Art & Entertainment | Book Reviews | Education | Entertainment Video | Health | Lifestyle | Sport | Sport Video | Search

 


Pike River Book Wins Another Award

August 1, 2014

Pike River Book Wins Another Award

Hot on the heels of winning the 2014 Best First Book of Non-fiction Award and being shortlisted for The New Zealand Post Book Award for Non-fiction, Rebecca Macfie’s book Tragedy at Pike River Mine, published by Awa Press, has taken out the inaugural Bert Roth Award for Excellence in Labour History.

The award was recently established by the Labour History Project in memory of Bert Roth (1917–94), one of New Zealand’s foremost labour historians and archivists. Macfie is the first winner.

Tragedy at Pike River Mine was chosen from a shortlist of seven, which included Hazel Armstrong’s Your Life for the Job, Rachel Buchanan’s Stop Press: The last days of the newspapers, Jared Davidson’s Sewing Freedom, and Anne Else’s memoir The Colour of Food, also published by Awa Press

The judges said Macfie ‘with meticulous attention to detail, takes the reader through how many mistakes were made, safety regulations sidelined, danger signs ignored, whistles blown, and then ignored, along the road to the Pike River Mine disaster on November 19, 2010.

‘Every person who was part of this tragedy is given fair treatment, no matter the position they took. Characters are well-rounded and human, and the book is an outstanding contribution to New Zealand’s labour history.’

The Labour History Project was established in 1987 as the Trade Union History Project, and works to encourage and support research and publication on the history of work and workers in New Zealand.

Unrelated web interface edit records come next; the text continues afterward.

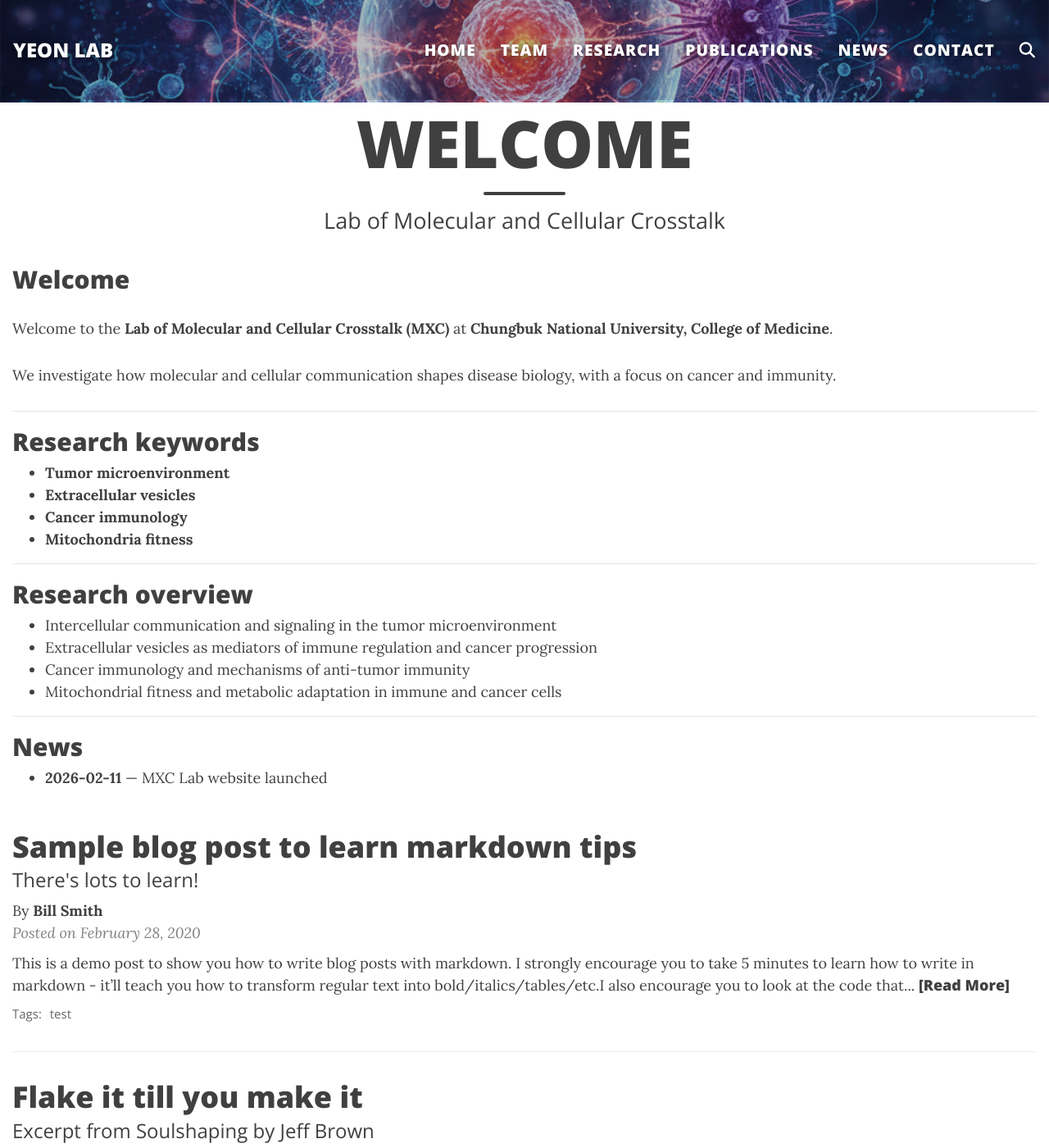
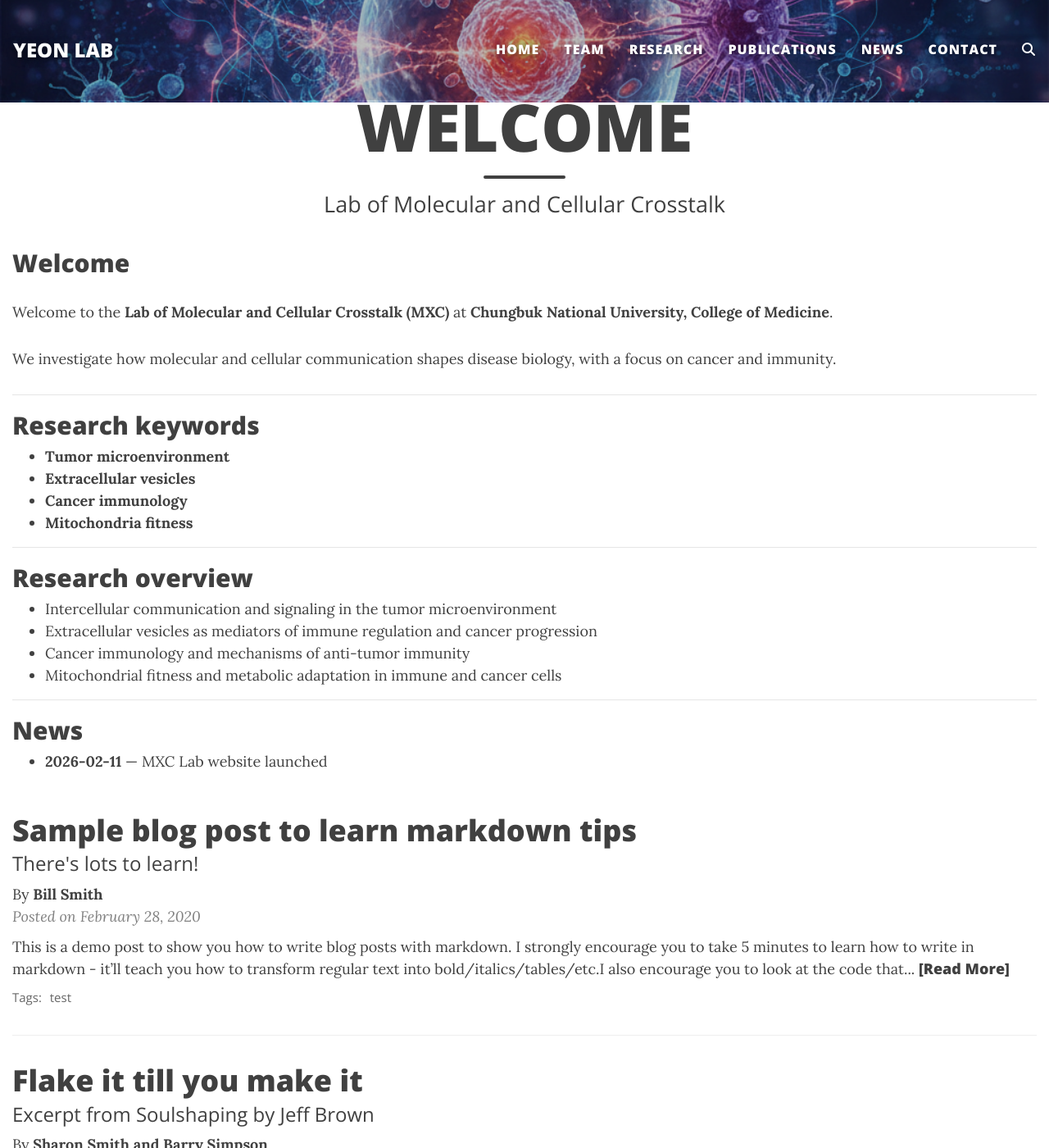
Before and after one commit to mjyeon0807-hub/mjyeon0807-hub.github.io, a Jekyll site: the page built from index.md, in a window 1280 px wide and 1400 px high. Shown: the whole window at 82% size. Built offline with Jekyll 4.4.1, drawn with Linux system fonts in a browser that asks for light colours; comment, search, counter and statistics services are not loaded.

Commit message:
Adjust navbar link size and add banner offset variable
Reduced navbar link font size and added custom CSS variable for banner offset.

```diff
--- a/assets/css/custom.css
+++ b/assets/css/custom.css
@@ -60,7 +60,7 @@ nav.navbar.navbar-custom .navbar-brand {
 
 /* Menu links bigger */
 nav.navbar.navbar-custom .navbar-nav .nav-link {
-  font-size: 1.2rem !important;
+  font-size: 1.0rem !important;
   padding-top: 13px !important;
   padding-bottom: 13px !important;
 }
@@ -71,6 +71,16 @@ nav.navbar.navbar-custom .navbar-toggler {
 }
 nav.navbar.navbar-custom .navbar-toggler-icon {
   filter: invert(1) contrast(2);
+}
+
+/* More space between the navbar banner and the page header/title */
+:root {
+  --yeon-banner-offset: 175px; /* increase this for more space (try 165–210px) */
+}
+
+header > .intro-header,
+header > .intro-header.big-img {
+  margin-top: var(--yeon-banner-offset) !important;
 }
 
 /* ---------- Dropdown menu (keep light + readable) ---------- */
```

The full text of the judges’ comments on all shortlisted books is available here.

ENDS

© Scoop Media

 
 
 
 
 
Culture Headlines | Health Headlines | Education Headlines

 

Architecture:
Ian Athfield Dies In Wellington

New Zealand Institute of Architects: It is with great sadness that we inform Members that Sir Ian Athfield, one of New Zealand's finest architects, has passed away in Wellington. More>>

ALSO:

Wellington Production: New-Look Tracy Brothers Are F.A.B.

ITV and New Zealand’s Pukeko Pictures today released an exclusive preview of the new-look Tracy brothers from this year’s hotly anticipated new series, Thunderbirds Are Go. More>>

ALSO:

Cardinal Numbers:
Pope Francis Names Archbishop From NZ Among New Cardinals

Announcing a list of bishops to be made Cardinals in February Pope Francis named Archbishop John Dew, Archbishop of Wellington, overnight from Rome. On hearing the news of the announcement, Archbishop John Dew said "This news is recognition of the Catholic Church in Aotearoa New Zealand, and the contribution it makes to the global Catholic family." More>>

ALSO:

Nomenclature: Charlotte And Oliver Top Baby Names For 2014

Charlotte and Oliver were the most popular names for newborn girls and boys in 2014... The top 100 girls’ and boys’ names make up a small proportion of the more than 12,000 unique first names registered for children born this year, says Jeff Montgomery, Registrar-General of Births, Deaths and Marriage. More>>

Werewolf: Katniss Joins The News Team

From the outset, the Hunger Games series has dwelt obsessively on the ways that media images infiltrate our public and personal lives... From that grim starting point, Mockingjay Part One takes the process a few stages further. There is very little of the film that does not involve the characters (a) being on screens (b) making propaganda footage to be screened and (c) reacting to what other characters have been doing on screens. More>>

ALSO:

Scoop Review Of Books: Ko Witi Te Kaituhituhi

Witi Ihimaera, the distinguished Māori author and the first Māori to publish a book of short stories and a novel, has adopted a new genre with his latest book. But despite its subtitle, this book is a great deal more than a memoir of childhood. More>>

Werewolf: Rescuing Paul Robeson

Would it be any harder these days, for the US government to destroy the career of a famous American entertainer and disappear them from history – purely because of their political beliefs? You would hope so. In 1940, Paul Robeson – a gifted black athlete, singer, film star, Shakespearean actor and orator – was one of the most beloved entertainers on the planet. More>>

ALSO:

"Not A Competition... A Quest": Chapman Tripp Theatre Award Winners

Big winners on the night were Equivocation (Promising Newcomer, Best Costume, Best Director and Production of the Year), Kiss the Fish (Best Music Composition, Outstanding New NZ Play and Best Supporting Actress), and Watch (Best Set, Best Sound Design and Outstanding Performance). More>>

ALSO:

Get More From Scoop

 
 

LATEST HEADLINES

 
 
 
 
Culture
Search Scoop  
 
 
Powered by Vodafone
NZ independent news